Stored entries
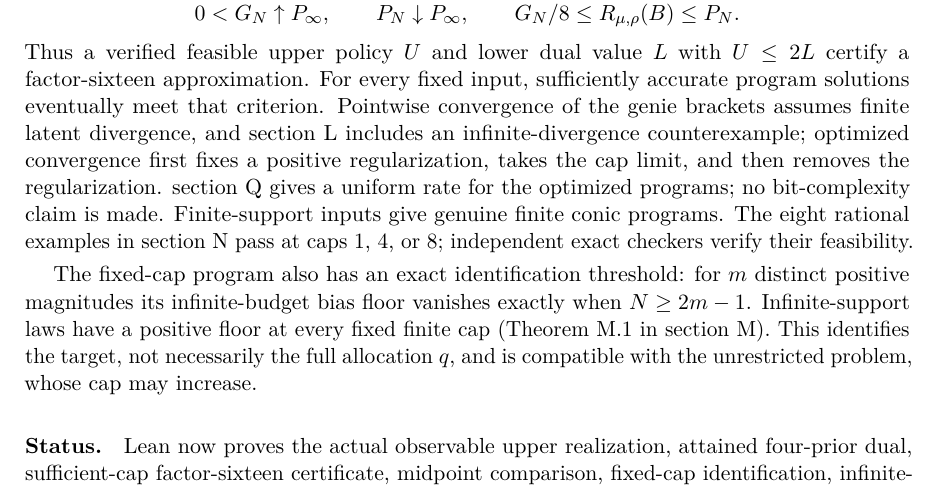
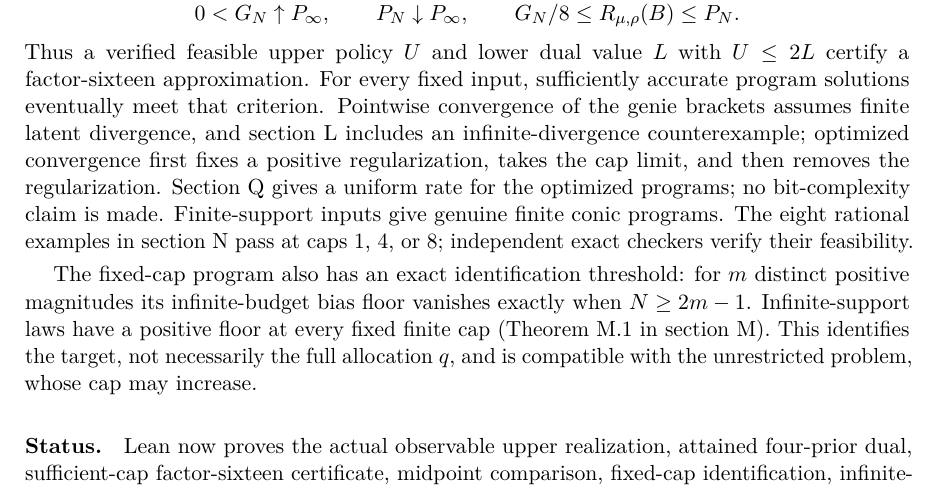
Before and after one commit to davidiach/adaptive-threshold-estimation, a LaTeX paper (paper/v6/main.tex, which reads paper/v6/certificates.tex): part of page 39 of 169, cut so that both start at the same text. Compiled offline with pdfLaTeX.

Commit message:
Capitalize a sentence-initial appendix reference in Section 15
The new sentence on the uniform cap rate began with \cref, which renders
in lower case ("appendix Q gives ..."); use \Cref. Found by the visual
inspection of the new build.

Co-Authored-By: Claude Opus 5.5 <noreply@anthropic.com>
Claude-Session: https://claude.ai/code/session_01MRoRhvuxQwMMNq5Tc2WiYd

```diff
--- a/paper/v6/certificates.tex
+++ b/paper/v6/certificates.tex
@@ -42,7 +42,7 @@ Pointwise convergence of the genie brackets assumes finite latent
 divergence, and \cref{sec:genie} includes an infinite-divergence
 counterexample; optimized convergence first fixes a positive
 regularization, takes the cap limit, and then removes the regularization.
-\cref{app:uniform-cap-rate} gives a uniform rate for the optimized programs; no bit-complexity claim is made.
+\Cref{app:uniform-cap-rate} gives a uniform rate for the optimized programs; no bit-complexity claim is made.
 Finite-support inputs give genuine finite conic programs.
 The eight rational examples in \cref{sec:computation} pass at caps
 $1$, $4$, or $8$; independent exact checkers verify their feasibility.
```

[PROBLEM]
Write out, exactly as they appear, the lines from the one containing "Co-Authored-By: Claude Opus" through the last line of the records above, both included, and nothing more.

[TASK SOLUTION]
Co-Authored-By: Claude Opus 5.5 <noreply@anthropic.com>
Claude-Session: https://claude.ai/code/session_01MRoRhvuxQwMMNq5Tc2WiYd

```diff
--- a/paper/v6/certificates.tex
+++ b/paper/v6/certificates.tex
@@ -42,7 +42,7 @@ Pointwise convergence of the genie brackets assumes finite latent
 divergence, and \cref{sec:genie} includes an infinite-divergence
 counterexample; optimized convergence first fixes a positive
 regularization, takes the cap limit, and then removes the regularization.
-\cref{app:uniform-cap-rate} gives a uniform rate for the optimized programs; no bit-complexity claim is made.
+\Cref{app:uniform-cap-rate} gives a uniform rate for the optimized programs; no bit-complexity claim is made.
 Finite-support inputs give genuine finite conic programs.
 The eight rational examples in \cref{sec:computation} pass at caps
 $1$, $4$, or $8$; independent exact checkers verify their feasibility.
```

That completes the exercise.